INSTRUCTIONS FOR THE TASK ▸ Repeat every record below exactly, leaving out the pictures.
[[ INFORMATION, beginning ]]
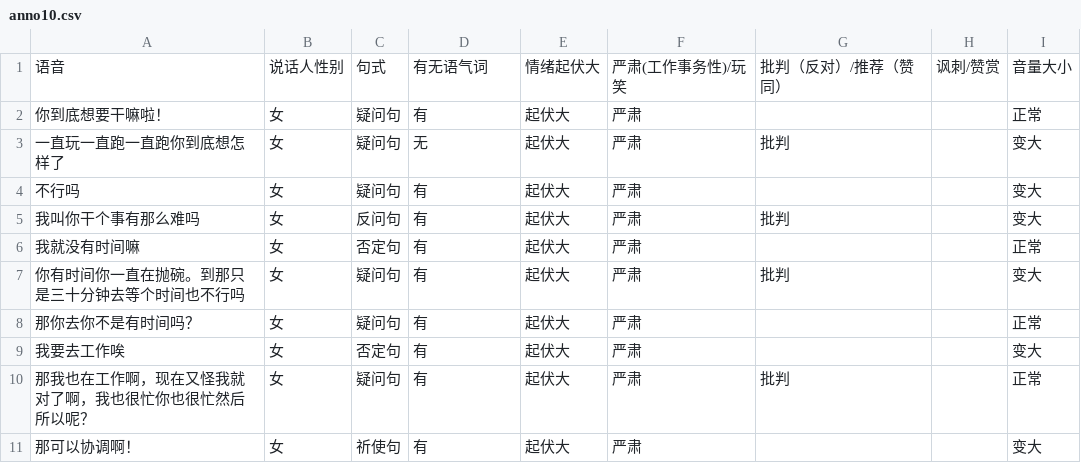
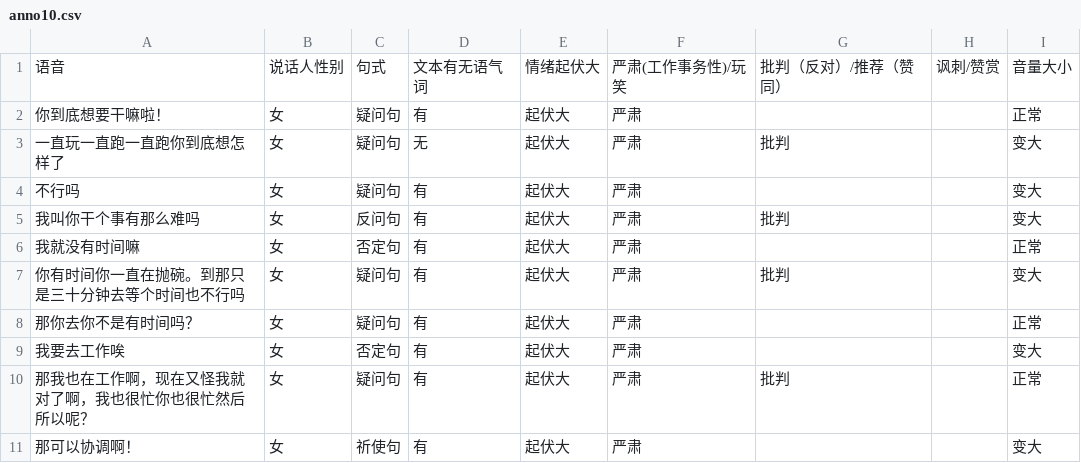
Before and after one commit to brucechin/affectiveComp, a CSV file: annotation/anno10.csv, drawn as a sheet.

```diff
--- a/annotation/anno10.csv
+++ b/annotation/anno10.csv
@@ -1,2 +1,2 @@
-语音,说话人性别,句式,有无语气词,情绪起伏大,严肃(工作事务性)/玩笑,批判（反对）/推荐（赞同）,讽刺/赞赏,音量大小
+语音,说话人性别,句式,文本有无语气词,情绪起伏大,严肃(工作事务性)/玩笑,批判（反对）/推荐（赞同）,讽刺/赞赏,音量大小
 你到底想要干嘛啦！,女,疑问句,有,起伏大,严肃,,,正常
```
Also changed, not shown: annotation/anno11.csv, annotation/anno12.csv, 17 other files.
[[ INFORMATION, end ]]
RESPONSE BELOW ▸
Before and after one commit to brucechin/affectiveComp, a CSV file: annotation/anno10.csv, drawn as a sheet.

```diff
--- a/annotation/anno10.csv
+++ b/annotation/anno10.csv
@@ -1,2 +1,2 @@
-语音,说话人性别,句式,有无语气词,情绪起伏大,严肃(工作事务性)/玩笑,批判（反对）/推荐（赞同）,讽刺/赞赏,音量大小
+语音,说话人性别,句式,文本有无语气词,情绪起伏大,严肃(工作事务性)/玩笑,批判（反对）/推荐（赞同）,讽刺/赞赏,音量大小
 你到底想要干嘛啦！,女,疑问句,有,起伏大,严肃,,,正常
```
Also changed, not shown: annotation/anno11.csv, annotation/anno12.csv, 17 other files.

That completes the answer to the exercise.